*** DATA TO EXAMINE ***

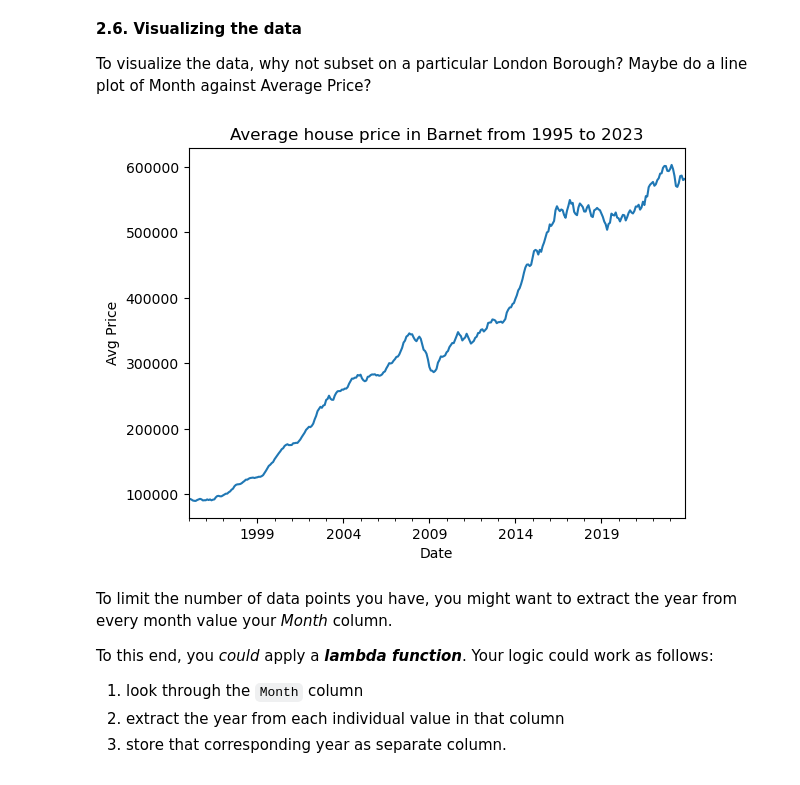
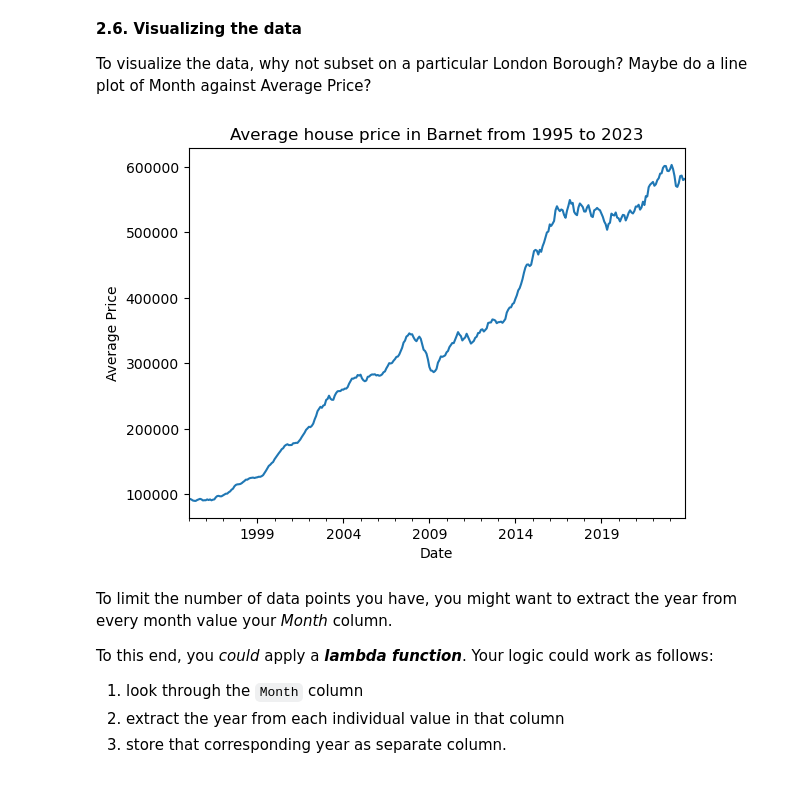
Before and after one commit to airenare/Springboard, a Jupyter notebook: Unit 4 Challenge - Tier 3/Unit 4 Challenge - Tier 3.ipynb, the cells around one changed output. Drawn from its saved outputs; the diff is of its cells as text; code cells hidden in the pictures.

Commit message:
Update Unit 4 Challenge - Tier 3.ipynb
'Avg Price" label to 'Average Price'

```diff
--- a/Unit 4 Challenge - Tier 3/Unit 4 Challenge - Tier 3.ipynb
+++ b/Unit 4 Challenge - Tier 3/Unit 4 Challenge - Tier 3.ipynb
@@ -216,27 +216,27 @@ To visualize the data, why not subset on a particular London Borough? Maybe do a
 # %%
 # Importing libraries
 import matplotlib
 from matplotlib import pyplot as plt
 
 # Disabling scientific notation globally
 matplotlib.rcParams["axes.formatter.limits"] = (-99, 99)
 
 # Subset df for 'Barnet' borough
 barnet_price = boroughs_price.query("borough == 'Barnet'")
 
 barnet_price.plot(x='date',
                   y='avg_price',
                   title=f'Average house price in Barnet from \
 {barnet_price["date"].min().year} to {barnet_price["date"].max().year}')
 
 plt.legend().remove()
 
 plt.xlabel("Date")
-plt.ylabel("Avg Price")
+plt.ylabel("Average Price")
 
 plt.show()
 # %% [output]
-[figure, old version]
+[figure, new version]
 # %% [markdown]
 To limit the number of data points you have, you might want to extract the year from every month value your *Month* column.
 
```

*** End of DATA TO EXAMINE ***
*** DATA TO EXAMINE ***

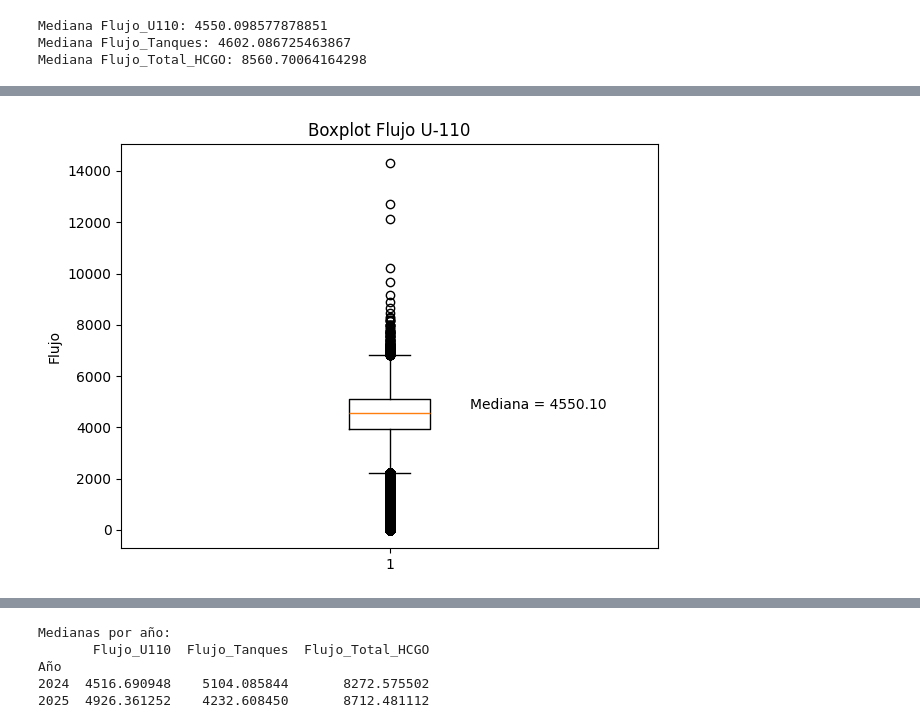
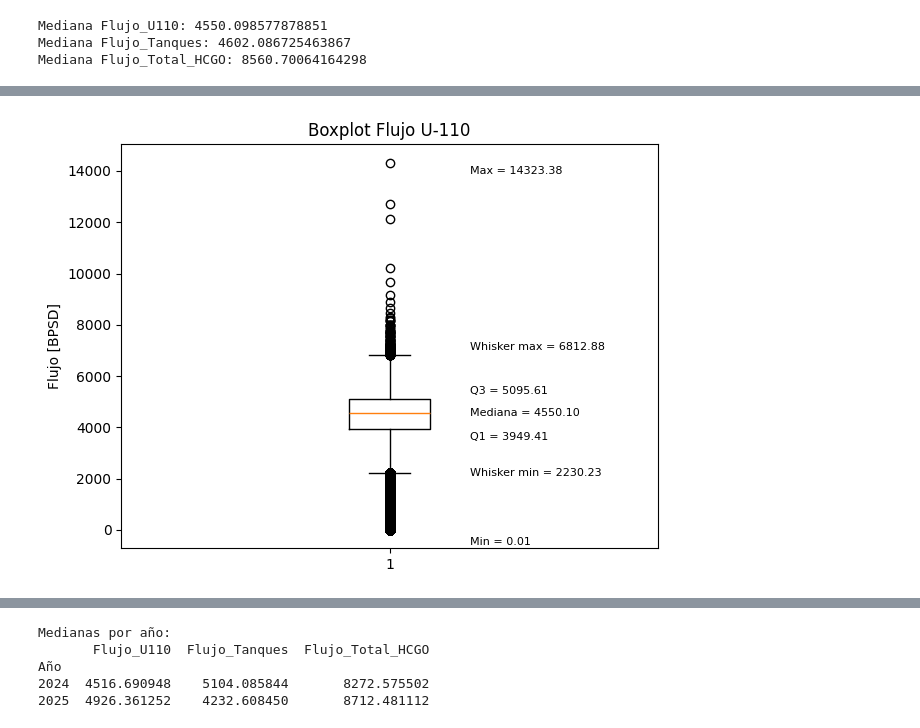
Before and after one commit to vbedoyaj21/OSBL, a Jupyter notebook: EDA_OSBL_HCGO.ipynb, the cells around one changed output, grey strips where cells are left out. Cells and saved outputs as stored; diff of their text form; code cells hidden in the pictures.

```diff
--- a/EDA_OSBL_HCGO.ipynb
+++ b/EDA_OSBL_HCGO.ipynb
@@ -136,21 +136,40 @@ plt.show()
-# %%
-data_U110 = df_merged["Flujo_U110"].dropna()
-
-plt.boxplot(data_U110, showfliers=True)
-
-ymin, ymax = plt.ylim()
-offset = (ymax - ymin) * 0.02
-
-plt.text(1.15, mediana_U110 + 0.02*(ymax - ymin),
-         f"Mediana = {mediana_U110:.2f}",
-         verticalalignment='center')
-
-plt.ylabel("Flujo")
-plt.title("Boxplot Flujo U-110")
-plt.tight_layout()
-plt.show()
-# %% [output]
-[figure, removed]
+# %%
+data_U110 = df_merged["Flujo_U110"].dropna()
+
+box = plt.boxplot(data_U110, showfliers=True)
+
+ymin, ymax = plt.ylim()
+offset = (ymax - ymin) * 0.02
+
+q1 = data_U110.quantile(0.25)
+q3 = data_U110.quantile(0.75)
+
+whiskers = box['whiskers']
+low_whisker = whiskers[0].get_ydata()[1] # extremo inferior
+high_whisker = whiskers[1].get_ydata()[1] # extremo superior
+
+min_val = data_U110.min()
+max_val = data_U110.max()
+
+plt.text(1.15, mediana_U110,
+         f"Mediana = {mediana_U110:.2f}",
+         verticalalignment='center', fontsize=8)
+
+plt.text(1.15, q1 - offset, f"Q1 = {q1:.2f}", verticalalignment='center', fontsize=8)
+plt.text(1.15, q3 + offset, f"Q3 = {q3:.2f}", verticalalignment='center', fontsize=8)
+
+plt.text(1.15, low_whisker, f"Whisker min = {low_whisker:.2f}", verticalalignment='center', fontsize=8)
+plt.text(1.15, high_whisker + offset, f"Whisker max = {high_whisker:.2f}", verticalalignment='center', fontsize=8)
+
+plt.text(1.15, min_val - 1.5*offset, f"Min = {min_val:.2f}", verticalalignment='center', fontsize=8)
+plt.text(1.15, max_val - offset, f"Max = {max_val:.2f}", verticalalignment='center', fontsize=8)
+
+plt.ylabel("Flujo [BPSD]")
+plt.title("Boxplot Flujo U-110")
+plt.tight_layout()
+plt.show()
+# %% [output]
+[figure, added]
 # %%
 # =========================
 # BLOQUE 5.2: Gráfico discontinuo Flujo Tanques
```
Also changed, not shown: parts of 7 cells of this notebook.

*** End of DATA TO EXAMINE ***

• **EXERCISE DIRECTIONS**
Find and count the lines of the data that include the string "Challenge", and report that figure by itself.

• **WRITTEN ANSWER**
4